As you can see, you really have to thread the needle with this one. Your best bet is to get a letter from your employer stating that your education met either set of requirements without violating anything that would disqualify you. You may also want to consult with a tax professional because taking a large deduction that you don’t qualify for can mean that much bigger of a penalty.
Finally, if you do manage to jump through all the hoops, it’s an itemized deduction that can only be deducted from your income to the extent that it (plus some other job expenses and other miscellaneous deductions) exceeds 2% of your adjusted gross income (AGI). For example, if your AGI is $100k, you can only deduct expenses over the first 2% of $100k, or $2k. Given the size of today’s tuition bills, this shouldn’t be too much of a problem for many people though.
The American Opportunity Credit
Since it’s a credit, you can deduct this one right off your taxes up to $2,500 (100% of the first $2k of eligible expenses and 25% of the next $2k) per student (you, your spouse or a dependent) for up to 4 years of undergraduate tuition and required fees and materials, including books. However, the amount of the credit begins to phase out once your modified AGI goes above $80k or $160k for a joint return. On the other hand, 40% of it is refundable for people who don’t earn enough to owe income taxes.
The Lifetime Learning Credit
This credit is similar to the American Opportunity Credit but it’s a little smaller—up to $2k—and that amount also begins to phase out when MAGI exceeds $80k or $160k for a couple. It’s also nonrefundable. However, it’s more flexible since it’s not limited to undergraduate education and thus can be used for graduate programs or just a few courses. Both credits can’t be taken for the same student in the same year though.
No Double Dipping

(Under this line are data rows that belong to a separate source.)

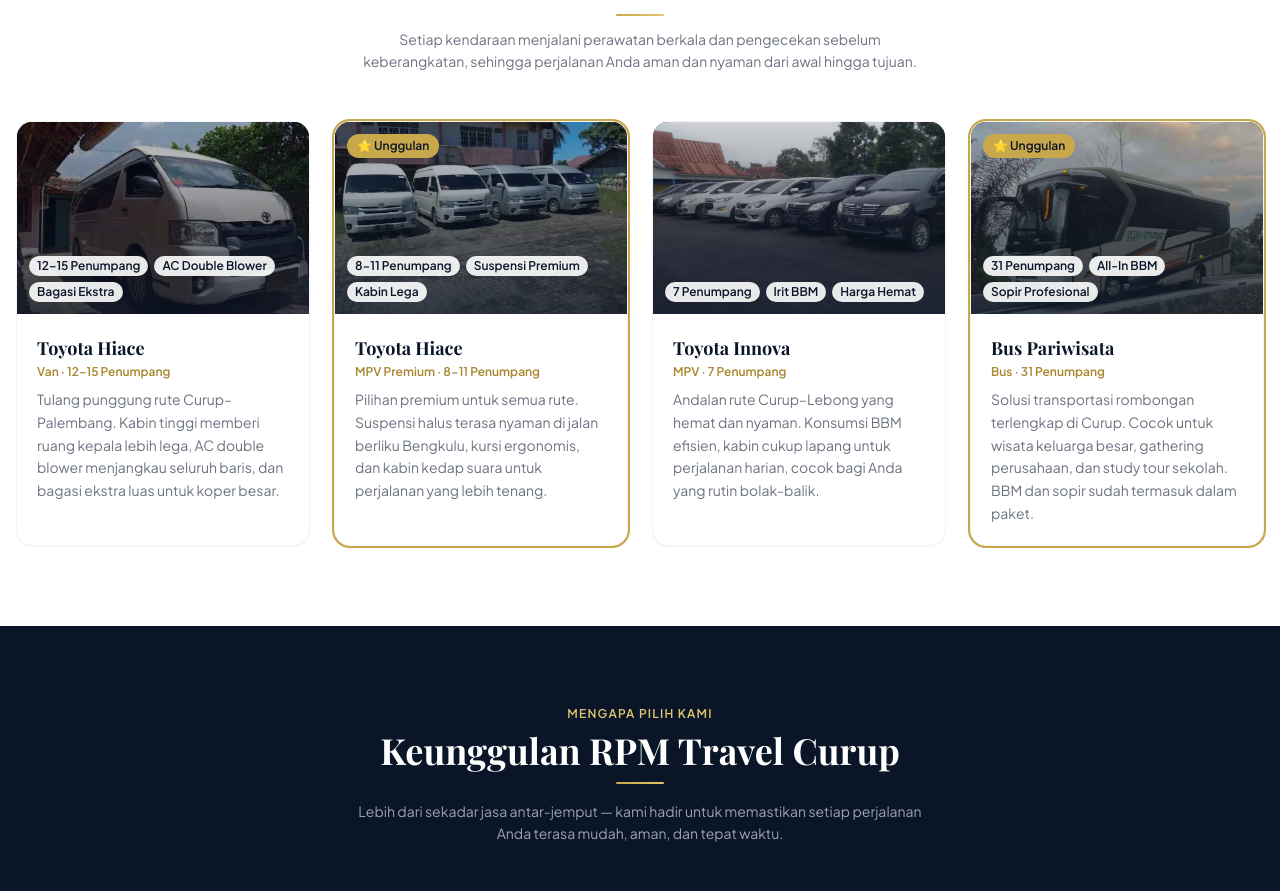
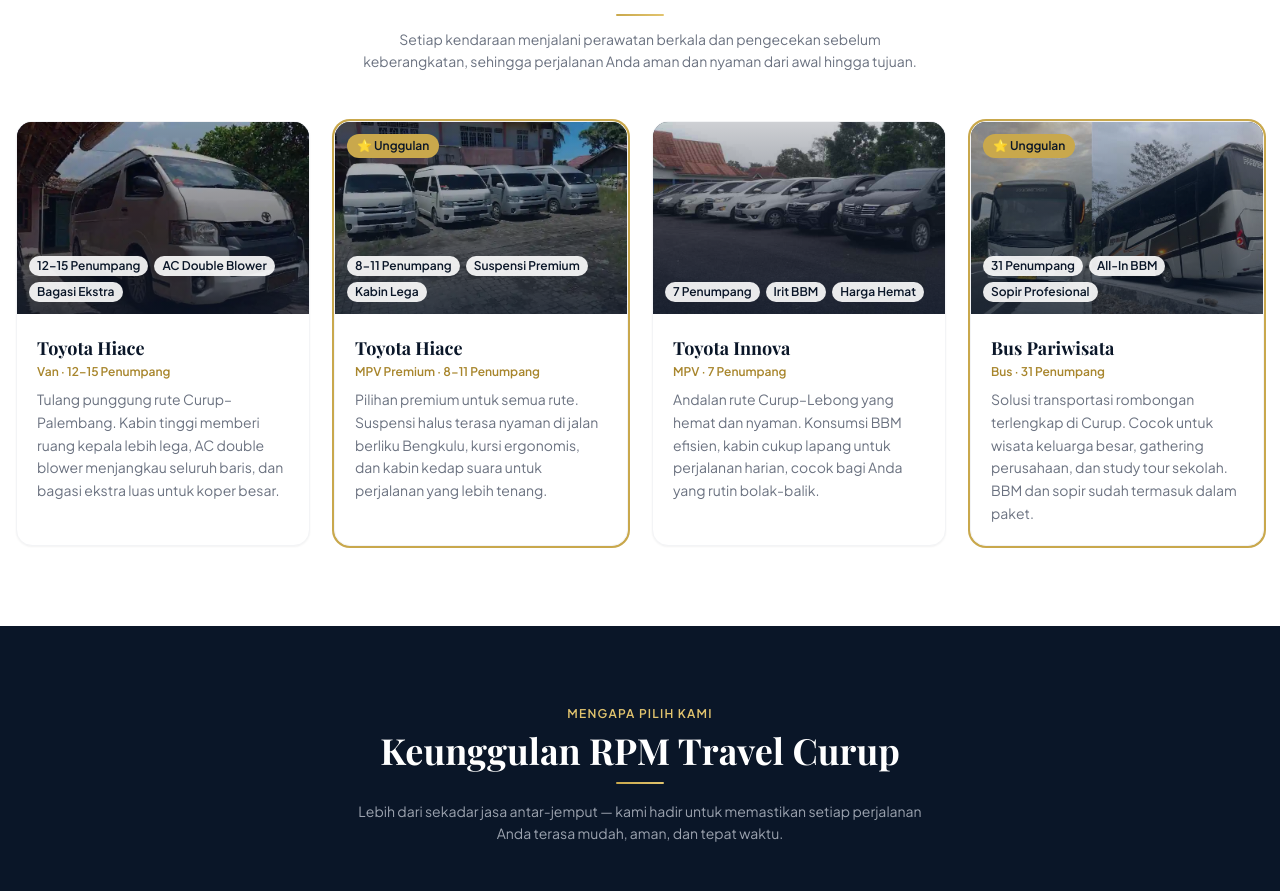
Before and after one commit to rpmtravel52-gif/RPM-Travel, a Next.js app: page / in a window 1280 px wide. Shown: the part 1647-2538 px from the top of the page. Built offline with nearby package versions, Linux system fonts and the light colour scheme.

Commit message:
Update page.tsx

```diff
--- a/src/app/page.tsx
+++ b/src/app/page.tsx
@@ -97,7 +97,7 @@
     name: 'Bus Pariwisata',
     type: 'Bus · 31 Penumpang',
     desc: 'Solusi transportasi rombongan terlengkap di Curup. Cocok untuk wisata keluarga besar, gathering perusahaan, dan study tour sekolah. BBM dan sopir sudah termasuk dalam paket.',
-    img: '/images/bus/exterior.jpg',
+    img: '/images/bus/luarbus.jpg',
     specs: ['31 Penumpang', 'All-In BBM', 'Sopir Profesional'],
     featured: true,
   },
```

It’s important to point out that you can’t use any of these tax breaks for expenses that have already been covered by another one of these tax breaks, a tax-free account like a 529 plan or Coverdell account, or other forms of tax-free educational assistance like Pell grants and veterans’ programs. In other words, there’s no double dipping allowed. (This restriction doesn’t apply to funding sources that are generally tax-free like loans or inheritances and gifts.) The trick here is to withdraw from 529 and Coverdell accounts no more than the amount of qualified expenses that aren’t covered by one of these tax breaks.
Student Loan Interest Deduction
The tax benefits don’t necessarily stop with the tuition bills. If you’re not a dependent on someone’s tax return and are within the MAGI limits, you can deduct (without having to itemize) up to $2,500 of interest each year on student loans that you’re legally obligated to pay. That last part means you can’t deduct interest for loans in your children’s name even if you make the payments.
Education is expensive and costs are rising faster than inflation. The good news is that we can offset some of that cost by reducing our taxes. The bad news is that these breaks can be complex so unless you have a good tax preparer, you’ll have to take some time to understand them and that can be an education in itself. Why isn’t there a special tax break for that?